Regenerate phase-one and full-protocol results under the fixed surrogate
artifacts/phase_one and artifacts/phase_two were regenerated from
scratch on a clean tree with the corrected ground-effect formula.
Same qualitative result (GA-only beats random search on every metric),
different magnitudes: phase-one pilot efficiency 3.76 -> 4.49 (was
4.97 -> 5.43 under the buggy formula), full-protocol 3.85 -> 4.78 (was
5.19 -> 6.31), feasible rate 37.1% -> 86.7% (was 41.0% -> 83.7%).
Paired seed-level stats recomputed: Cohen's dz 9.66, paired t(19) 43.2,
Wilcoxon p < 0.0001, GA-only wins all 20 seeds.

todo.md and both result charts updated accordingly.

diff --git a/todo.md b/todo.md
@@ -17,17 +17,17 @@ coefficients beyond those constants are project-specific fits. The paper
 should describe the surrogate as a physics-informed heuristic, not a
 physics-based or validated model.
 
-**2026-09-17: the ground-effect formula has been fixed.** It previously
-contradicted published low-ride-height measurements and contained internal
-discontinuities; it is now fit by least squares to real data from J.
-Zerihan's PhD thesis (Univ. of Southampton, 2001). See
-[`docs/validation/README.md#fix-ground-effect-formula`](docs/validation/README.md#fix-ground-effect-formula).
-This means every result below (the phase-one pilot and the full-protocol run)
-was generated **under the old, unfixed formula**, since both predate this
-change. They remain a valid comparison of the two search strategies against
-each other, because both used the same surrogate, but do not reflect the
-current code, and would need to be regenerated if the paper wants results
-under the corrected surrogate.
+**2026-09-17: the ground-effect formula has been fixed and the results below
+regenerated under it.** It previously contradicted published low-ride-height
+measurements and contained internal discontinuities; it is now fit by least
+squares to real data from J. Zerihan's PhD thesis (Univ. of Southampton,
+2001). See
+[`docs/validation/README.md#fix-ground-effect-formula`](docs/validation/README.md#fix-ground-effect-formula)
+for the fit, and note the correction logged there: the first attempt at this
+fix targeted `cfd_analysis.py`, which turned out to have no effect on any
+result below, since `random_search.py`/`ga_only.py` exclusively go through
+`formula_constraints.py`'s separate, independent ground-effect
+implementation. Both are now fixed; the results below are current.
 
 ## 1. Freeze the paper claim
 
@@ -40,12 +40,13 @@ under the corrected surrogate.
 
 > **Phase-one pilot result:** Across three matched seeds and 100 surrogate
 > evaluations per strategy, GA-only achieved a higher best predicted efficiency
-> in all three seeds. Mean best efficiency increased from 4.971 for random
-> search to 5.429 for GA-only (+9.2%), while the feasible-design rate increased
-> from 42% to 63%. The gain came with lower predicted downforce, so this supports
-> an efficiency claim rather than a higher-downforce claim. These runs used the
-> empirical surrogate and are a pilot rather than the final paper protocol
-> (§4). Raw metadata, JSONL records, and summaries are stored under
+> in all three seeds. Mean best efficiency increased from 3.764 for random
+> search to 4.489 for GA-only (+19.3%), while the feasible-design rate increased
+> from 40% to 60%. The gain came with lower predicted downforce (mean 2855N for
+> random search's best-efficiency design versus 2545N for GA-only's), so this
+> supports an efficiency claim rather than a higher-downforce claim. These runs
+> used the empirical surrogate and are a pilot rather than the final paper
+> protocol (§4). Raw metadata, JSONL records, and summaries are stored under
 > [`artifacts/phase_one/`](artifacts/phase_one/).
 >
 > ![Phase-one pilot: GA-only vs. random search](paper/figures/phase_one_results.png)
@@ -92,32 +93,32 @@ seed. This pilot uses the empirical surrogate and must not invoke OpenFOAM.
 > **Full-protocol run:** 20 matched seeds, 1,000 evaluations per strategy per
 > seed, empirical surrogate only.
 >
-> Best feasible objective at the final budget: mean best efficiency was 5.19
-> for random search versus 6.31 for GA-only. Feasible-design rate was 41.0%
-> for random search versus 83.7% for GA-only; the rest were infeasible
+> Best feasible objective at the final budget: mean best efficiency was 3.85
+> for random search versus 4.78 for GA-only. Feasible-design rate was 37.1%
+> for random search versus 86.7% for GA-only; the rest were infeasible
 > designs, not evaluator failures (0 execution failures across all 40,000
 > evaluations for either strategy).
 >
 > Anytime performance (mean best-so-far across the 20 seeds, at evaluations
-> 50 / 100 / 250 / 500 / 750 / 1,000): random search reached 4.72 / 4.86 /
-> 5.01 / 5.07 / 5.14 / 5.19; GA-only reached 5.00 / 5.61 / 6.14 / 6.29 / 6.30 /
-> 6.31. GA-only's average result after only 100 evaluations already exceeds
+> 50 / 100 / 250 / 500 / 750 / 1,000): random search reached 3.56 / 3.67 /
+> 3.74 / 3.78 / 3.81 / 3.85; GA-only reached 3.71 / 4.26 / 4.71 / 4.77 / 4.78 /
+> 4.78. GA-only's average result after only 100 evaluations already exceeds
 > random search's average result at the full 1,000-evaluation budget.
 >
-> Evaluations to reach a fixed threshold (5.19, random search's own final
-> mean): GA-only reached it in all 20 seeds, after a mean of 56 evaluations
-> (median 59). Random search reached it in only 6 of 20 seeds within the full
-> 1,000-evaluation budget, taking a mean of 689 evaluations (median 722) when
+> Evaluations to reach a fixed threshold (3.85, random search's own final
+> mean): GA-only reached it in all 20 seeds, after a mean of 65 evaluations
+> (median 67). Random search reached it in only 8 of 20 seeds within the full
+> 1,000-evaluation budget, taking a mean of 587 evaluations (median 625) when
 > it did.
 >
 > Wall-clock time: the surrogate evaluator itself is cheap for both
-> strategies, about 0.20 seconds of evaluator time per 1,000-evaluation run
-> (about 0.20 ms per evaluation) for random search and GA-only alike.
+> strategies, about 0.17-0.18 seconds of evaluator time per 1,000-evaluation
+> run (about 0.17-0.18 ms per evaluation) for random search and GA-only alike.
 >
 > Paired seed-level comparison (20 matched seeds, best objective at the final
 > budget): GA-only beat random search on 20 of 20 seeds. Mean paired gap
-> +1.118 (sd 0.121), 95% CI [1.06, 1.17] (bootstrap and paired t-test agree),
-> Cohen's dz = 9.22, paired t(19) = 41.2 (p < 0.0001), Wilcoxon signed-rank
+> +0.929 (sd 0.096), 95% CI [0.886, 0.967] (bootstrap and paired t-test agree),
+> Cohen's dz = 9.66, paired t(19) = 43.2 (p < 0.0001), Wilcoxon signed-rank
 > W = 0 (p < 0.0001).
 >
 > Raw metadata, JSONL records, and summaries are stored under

§ Assignment: The reply should consist of one number: how many lines of the material contain the word "while".

§ Reply to the exercise: 2